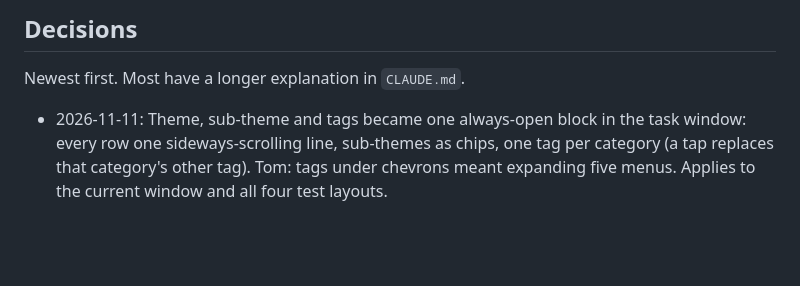
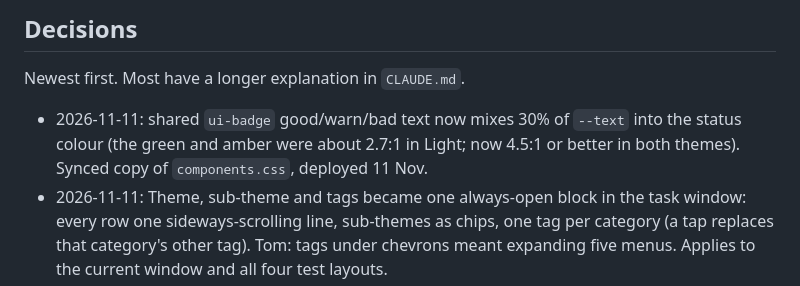
Before and after one commit to tombozza/lifelist, a Markdown page: docs/HANDOVER.md, the part around the change. Rendered like a GitHub page; blank space fills up the shorter version.

Commit message:
Handover: shared badge contrast fix
Co-Authored-By: Claude Opus 5.5 <noreply@anthropic.com>

```diff
--- a/docs/HANDOVER.md
+++ b/docs/HANDOVER.md
@@ -94,6 +94,7 @@ the sync code can read and write the blob.
 
 Newest first. Most have a longer explanation in `CLAUDE.md`.
 
+- 2026-11-11: shared `ui-badge` good/warn/bad text now mixes 30% of `--text` into the status colour (the green and amber were about 2.7:1 in Light; now 4.5:1 or better in both themes). Synced copy of `components.css`, deployed 11 Nov.
 - 2026-11-11: Theme, sub-theme and tags became one always-open block in the task window: every row one sideways-scrolling line, sub-themes as chips, one tag per category (a tap replaces that category's other tag). Tom: tags under chevrons meant expanding five menus. Applies to the current window and all four test layouts.
 - 2026-11-11: Tom said the task window "doesn't work at all" (too many big pills, scattered options). Four test layouts built behind Settings › Task window layout (per device): A property list, B composer bar, C two panes, D quick add then a full page. They only rearrange the same modal DOM (`applyTaskLayout`), so saving and sync are unchanged. When Tom picks one, build it in properly, move its styles into the shared components and delete the other three plus the setting.
 - 2026-11-11: On a phone the task window is now a full-screen page, not a card sliding up (Tom: "Does it need to be a modal on mobile or can it be a page?"); new shared `ui-sheet page` variant. Chips run full width, Tags start folded, a gap under each heading. Service worker v76.
```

──────────

Instructions to follow:
Would you write out each record above exactly, with no images?

Exercise answer:
Before and after one commit to tombozza/lifelist, a Markdown page: docs/HANDOVER.md, the part around the change. Rendered like a GitHub page; blank space fills up the shorter version.

Commit message:
Handover: shared badge contrast fix
Co-Authored-By: Claude Opus 5.5 <noreply@anthropic.com>

```diff
--- a/docs/HANDOVER.md
+++ b/docs/HANDOVER.md
@@ -94,6 +94,7 @@ the sync code can read and write the blob.
 
 Newest first. Most have a longer explanation in `CLAUDE.md`.
 
+- 2026-11-11: shared `ui-badge` good/warn/bad text now mixes 30% of `--text` into the status colour (the green and amber were about 2.7:1 in Light; now 4.5:1 or better in both themes). Synced copy of `components.css`, deployed 11 Nov.
 - 2026-11-11: Theme, sub-theme and tags became one always-open block in the task window: every row one sideways-scrolling line, sub-themes as chips, one tag per category (a tap replaces that category's other tag). Tom: tags under chevrons meant expanding five menus. Applies to the current window and all four test layouts.
 - 2026-11-11: Tom said the task window "doesn't work at all" (too many big pills, scattered options). Four test layouts built behind Settings › Task window layout (per device): A property list, B composer bar, C two panes, D quick add then a full page. They only rearrange the same modal DOM (`applyTaskLayout`), so saving and sync are unchanged. When Tom picks one, build it in properly, move its styles into the shared components and delete the other three plus the setting.
 - 2026-11-11: On a phone the task window is now a full-screen page, not a card sliding up (Tom: "Does it need to be a modal on mobile or can it be a page?"); new shared `ui-sheet page` variant. Chips run full width, Tags start folded, a gap under each heading. Service worker v76.
```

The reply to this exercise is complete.